Last month I reviewed a host of new CPUs including AMD’s Ryzen 9 3950X, Threadripper 3970X and 3960X – all of which were excellent and vast improvements on their predecessors. I also reviewed Intel’s Core i9-10980XE – it’s latest flagship 18-core high-end desktop processor and unfortunately for the Intel, mine was one of the kinder reviews out there.
Intel’s Core i9-10980XE
You don’t have to look far to read some very negative press – rants that echoed around the Internet much to the delight of AMD fans. However, in the feverish coverage, a lot of reviewers failed to mention or discuss Intel’s massive price cuts, made to its Cascade Lake-X processors to combat AMD’s 16-c0re Ryzen 9 3950X. These allowed the company to salvage a small niche for itself in the high-end desktop market. Sure, it lost the lead in a big way; the Threadripper 3960X, for example, is a better CPU in nearly every way. But AMD’s new Threadrippers are a huge amount more expensive too.

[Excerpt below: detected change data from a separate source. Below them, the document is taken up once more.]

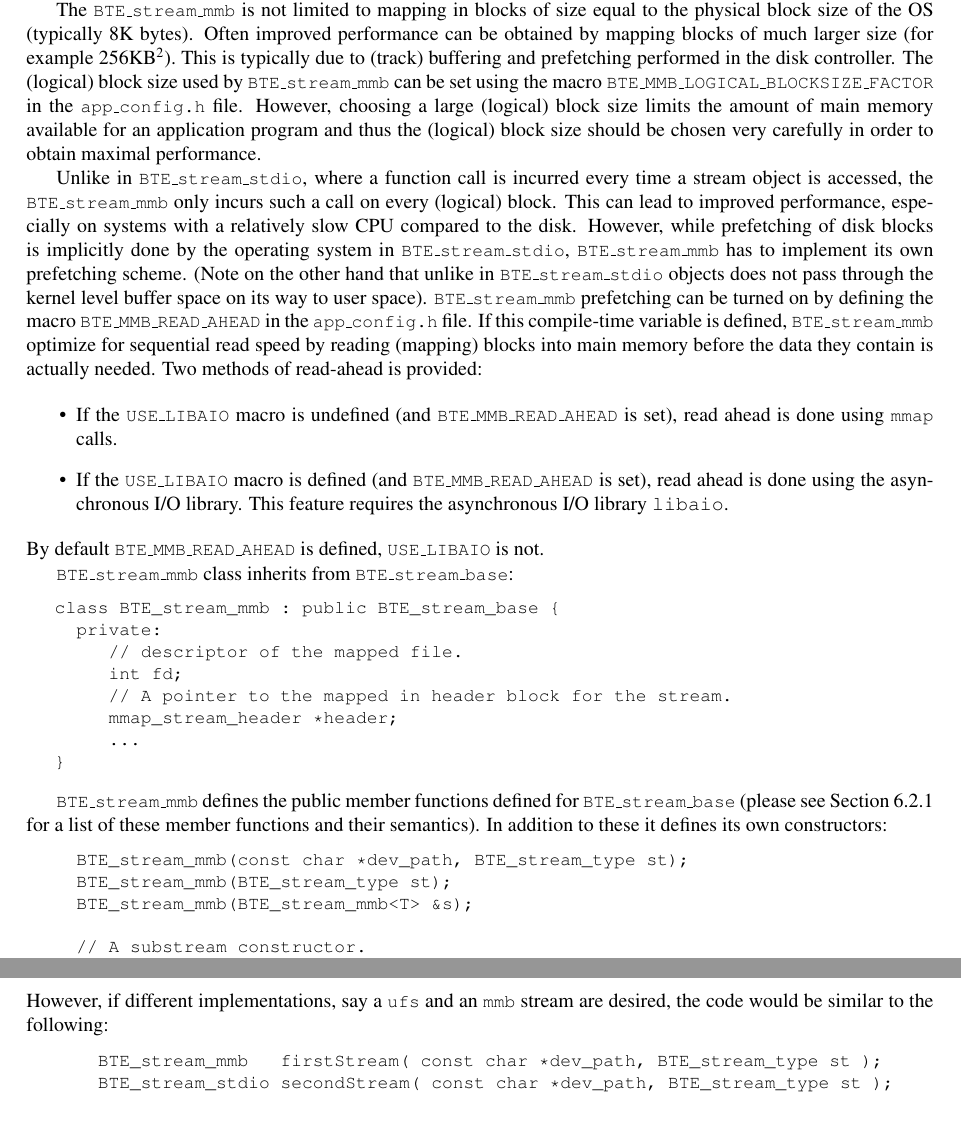
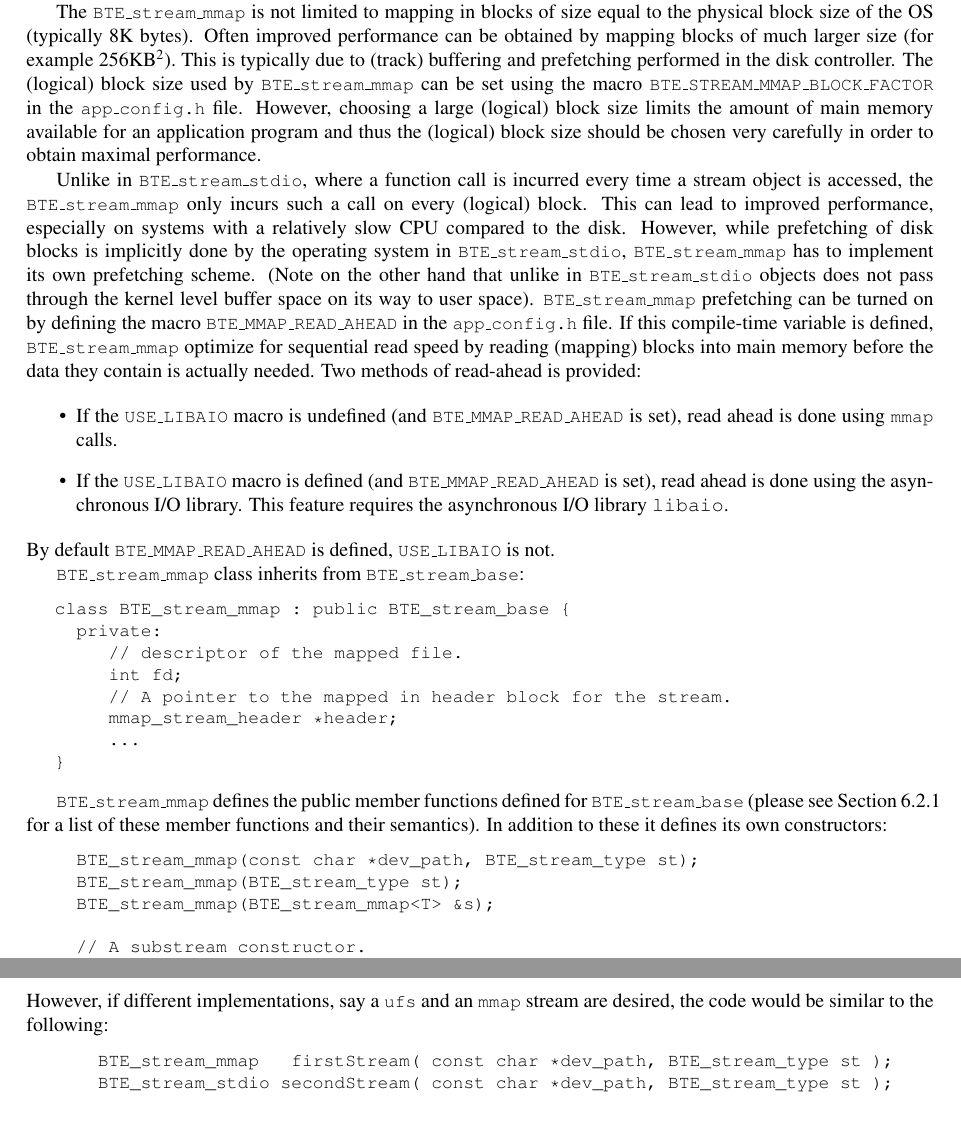
Before and after one commit to thomasmoelhave/tpie, a LaTeX thesis (tpie/doc/tpie.tex, which reads tpie/doc/implementation.tex): two parts of pages 70 and 72 of 125, joined at a grey line, cut so that both start at the same text. Compiled offline with pdfLaTeX; a LaTeX package or settings file that is missing is left out.

Commit message:
Updated to reflect the new stream naming convention.
git-svn-id: http://svn.daimi.au.dk/svn/tpie/trunk@857 669acd26-ddd2-4139-9e68-486997aa639d

```diff
--- a/tpie/doc/implementation.tex
+++ b/tpie/doc/implementation.tex
@@ -536,4 +536,4 @@ typedef struct BTE_stdio_header_v1 {
 \index{BTE_stream_stdio@{\tt BTE\_stream\_stdio}|)}
 
 
-\index{BTE_stream_mmb@{\tt BTE\_stream\_mmb}|(}
+\index{BTE_stream_mmap@{\tt BTE\_stream\_mmap}|(}
@@ -557,15 +557,15 @@ When an object outside the current block boundaries is
 requested, the current block is unmapped and a new one is
 mapped from the source file.
 
-The \myv{BTE\_stream\_mmb} is not limited to mapping in
+The \myv{BTE\_stream\_mmap} is not limited to mapping in
 blocks of size equal to the physical block size of the OS
 (typically 8K bytes). Often improved performance can be
 obtained by mapping blocks of much larger size (for example
 256KB\footnote{We use the notation KB to mean kilobytes.}).
 This is typically due to (track) buffering and prefetching
 performed in the disk controller. The (logical) block size
-used by \myv{BTE\_stream\_mmb} can be set using the macro
-\myv{BTE\_MMB\_LOGICAL\_BLOCKSIZE\_FACTOR} in the
+used by \myv{BTE\_stream\_mmap} can be set using the macro
+\myv{BTE\_STREAM\_MMAP\_BLOCK\_FACTOR} in the
 \myv{app\_config.h} file. However, choosing a large
 (logical) block size limits the amount of main memory
 available for an application program and thus the (logical)
@@ -574,20 +574,20 @@ obtain maximal performance.
 
 Unlike in \myv{BTE\_stream\_stdio}, where a function call
 is incurred every time a stream object is accessed, the
-\myv{BTE\_stream\_mmb} only incurs such a call on every
+\myv{BTE\_stream\_mmap} only incurs such a call on every
 (logical) block. This can lead to improved performance,
 especially on systems with a relatively slow CPU compared to
 the disk.  However, while prefetching of disk blocks is
 implicitly done by the operating system in
-\myv{BTE\_stream\_stdio}, \myv{BTE\_stream\_mmb} has
+\myv{BTE\_stream\_stdio}, \myv{BTE\_stream\_mmap} has
 to implement its own prefetching scheme. (Note on the other
 hand that unlike in \myv{BTE\_stream\_stdio} objects does
 not pass through the kernel level buffer space on its way to
-user space).  \myv{BTE\_stream\_mmb} prefetching can be
+user space).  \myv{BTE\_stream\_mmap} prefetching can be
 turned on by defining the macro
-\myv{BTE\_MMB\_READ\_AHEAD} in the \myv{app\_config.h}
+\myv{BTE\_MMAP\_READ\_AHEAD} in the \myv{app\_config.h}
 file. If this compile-time variable is defined,
-\myv{BTE\_stream\_mmb} optimize for sequential read speed
+\myv{BTE\_stream\_mmap} optimize for sequential read speed
 by reading (mapping) blocks into main memory before the data
 they contain is actually needed. Two methods of read-ahead
 is provided:
@@ -595,23 +595,23 @@ is provided:
 \begin{itemize}
 
     \item If the \myv{USE\_LIBAIO} macro is undefined
-    (and \myv{BTE\_MMB\_READ\_AHEAD} is set), read ahead
+    (and \myv{BTE\_MMAP\_READ\_AHEAD} is set), read ahead
     is done using \myv{mmap} calls.
 
     \item If the \myv{USE\_LIBAIO} macro is defined (and
-    \myv{BTE\_MMB\_READ\_AHEAD} is set), read ahead is
+    \myv{BTE\_MMAP\_READ\_AHEAD} is set), read ahead is
     done using the asynchronous I/O library. This feature
     requires the asynchronous I/O library {\tt
        libaio}.\index{libaio library@{\tt libaio} library.}
 
 \end{itemize}
-By default \myv{BTE\_MMB\_READ\_AHEAD} is defined,
+By default \myv{BTE\_MMAP\_READ\_AHEAD} is defined,
 \myv{USE\_LIBAIO} is not.\comment{LA: Discuss the two and
    how they differ.}
 
-\myv{BTE\_stream\_mmb} class inherits from \myv{BTE\_stream\_base}:\index{BTE_stream_base@{\tt BTE\_stream\_base}}
-\begin{verbatim}
-class BTE_stream_mmb : public BTE_stream_base {
+\myv{BTE\_stream\_mmap} class inherits from \myv{BTE\_stream\_base}:\index{BTE_stream_base@{\tt BTE\_stream\_base}}
+\begin{verbatim}
+class BTE_stream_mmap : public BTE_stream_base {
   private:
      // descriptor of the mapped file.
      int fd;
@@ -621,17 +621,17 @@ class BTE_stream_mmb : public BTE_stream_base {
 }
 \end{verbatim}
 
-\myv{BTE\_stream\_mmb} defines the public member
+\myv{BTE\_stream\_mmap} defines the public member
 functions defined for \myv{BTE\_stream\_base} (please see
 Section~\ref{sec:imp-bte-base} for a list of these member
 functions and their semantics).  In addition to these it
 defines its own constructors:
-\index{BTE_stream_mmb@{\tt BTE\_stream\_mmb}!constructors}
+\index{BTE_stream_mmap@{\tt BTE\_stream\_mmap}!constructors}
 \comment{LA: Extend - discuss implementation.}
 \comment{LA: Why special substream constructor? DH:Previously discussed.}
 \begin{verbatim}
-  BTE_stream_mmb(const char *dev_path, BTE_stream_type st);
-  BTE_stream_mmb(BTE_stream_type st);
-  BTE_stream_mmb(BTE_stream_mmb<T> &s);
+  BTE_stream_mmap(const char *dev_path, BTE_stream_type st);
+  BTE_stream_mmap(BTE_stream_type st);
+  BTE_stream_mmap(BTE_stream_mmap<T> &s);
 
   // A substream constructor.
@@ -659,7 +659,7 @@ struct mmap_stream_header {
 \end{verbatim}
 
 
-\index{BTE_stream_mmb@{\tt BTE\_stream\_mmb}|)}
+\index{BTE_stream_mmap@{\tt BTE\_stream\_mmap}|)}
 
 \index{BTE_stream_ufs@{\tt BTE\_stream\_ufs}|(}
 
@@ -863,10 +863,10 @@ sufficient for the application code to create a stream of
 AMI_STREAM<int> aStream;
 \end{verbatim}
 However, if different implementations, say a \myv{ufs} and
-an \myv{mmb} stream are desired, the code would be similar
+an \myv{mmap} stream are desired, the code would be similar
 to the following:
 \begin{verbatim}
-    BTE_stream_mmb   firstStream( const char *dev_path, BTE_stream_type st );
+    BTE_stream_mmap   firstStream( const char *dev_path, BTE_stream_type st );
     BTE_stream_stdio secondStream( const char *dev_path, BTE_stream_type st );
 
 \end{verbatim}
```
Also changed, not shown: tpie/doc/implementation.tex (72 more changed lines).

Gone are the days of Threadripper offering better value at a much lower price point than Intel’s high-end processors (yes 2nd Gen products such as the Threadripper 2950X are still available, but they’re often noticeably slower in games and some other tests). It’s now taking the lead in desktop performance. However, this has also opened up a gap in the market that Intel has, with limited resources at its disposal, filled with some success. The Core i9-10980XE, while still more expensive than the Ryzen 9 3950X, offers significantly more grunt in a number of tests, especially if you overclock it. They include some game titles too. There’s also the matter of PCI-E lanes. While AMD’s X570 platform offers more bandwidth per device with PCI-E 4.0 support, the platform only has a limited number of PCI-E lanes to dish out.
AMD’s Threadripper 3970X
Intel’s X299 platform and indeed AMD’s TRX40 platform offer far more PCI-E lanes, allowing customers to use numerous PCI-E devices. This won’t appeal to your average gamer or casual PC user, but for content creators, it can be essential. Motherboard prices are similar too, at least between X570 and X299. My point here, really, is that the Core i9-10980XE isn’t really competing directly with the Ryzen 9 3950X. Intel’s massive price cuts mean that it simply sits above it slightly in terms of cost and performance and for some it will be the best option, especially if you can’t afford AMD’s new Threadripper CPUs.
This does not, however, mean I completely disagree with all of Intel’s bad press. The fact it had to cut prices massively to remain competitive is rather sad. For me, though, it’s the lack of innovation that is most warranted, even if, arguably, Cascade Lake-X is actually a viable option for certain budgets.
The problem here is that for three generations of high-end desktop CPUs – three 18-core CPUs in a row, we’ve seen little to no innovation. Let’s take a step back in time to 2014 when Intel released its Haswell-E processors. At the top of the stack was the Core i7-5960X – an 8-core CPU that offered a huge amount of power and was a massive step up from its predecessor. Next came the Core i7-6950X in 2016. It increased the core count to 10 and also saw a shrinking of the manufacturing process from 22nm to 14nm.
AMD’s Ryzen 9 3950X
2017 saw the introduction of Skylake-X, which represented one of the biggest generational shifts we’ve seen on Intel’s high-end desktop platform. We moved from 10 cores to a massive 18 and while the manufacturing process stayed at 14nm, the Skylake-X architecture was a major revision. As many will know, it’s AMD that instigated this move; 2017 was also the year AMD launched Threadripper.
AMD’s antics aside, in just three generations we saw Intel’s cores counts increase from 8 to 18, a major architectural tweak in Skylake-X and the manufacturing process shrinking from 22nm to 14nm. The key points there, just to re-iterate, are manufacturing process shrinks, major architectural redesigns and core count increased. How many of these have we seen in the last three generations? Zero. Core counts have stagnated, Intel is now on its fourth 14nm architecture and there have been no significant architecture improvements since Skylake-X.
This is why the likes of Linus Tech Tips slated Intel. Of course, the Internet took over and people started slating Cascade Lake-X in general, when actually, thanks to some huge and arguably demeaning price cuts, it has carved out a niche between AMDs 3rd Gen Ryzen and Threadripper products. We want to see innovation from Intel, though. That’s why many reviewers took Cascake Lake-X as the opportunity to let their feelings be known, which is fair enough, and in terms of innovation I completely agree. The desktop processor market is now at a tipping point with AMD poised to make yet more gains in 2020, and this time, they will likely be enough to out-do Intel at every turn, leaving it nowhere to go except cut prices on more of its product stack. Lower prices are good, of course, but faster, more efficient and more powerful processors are better.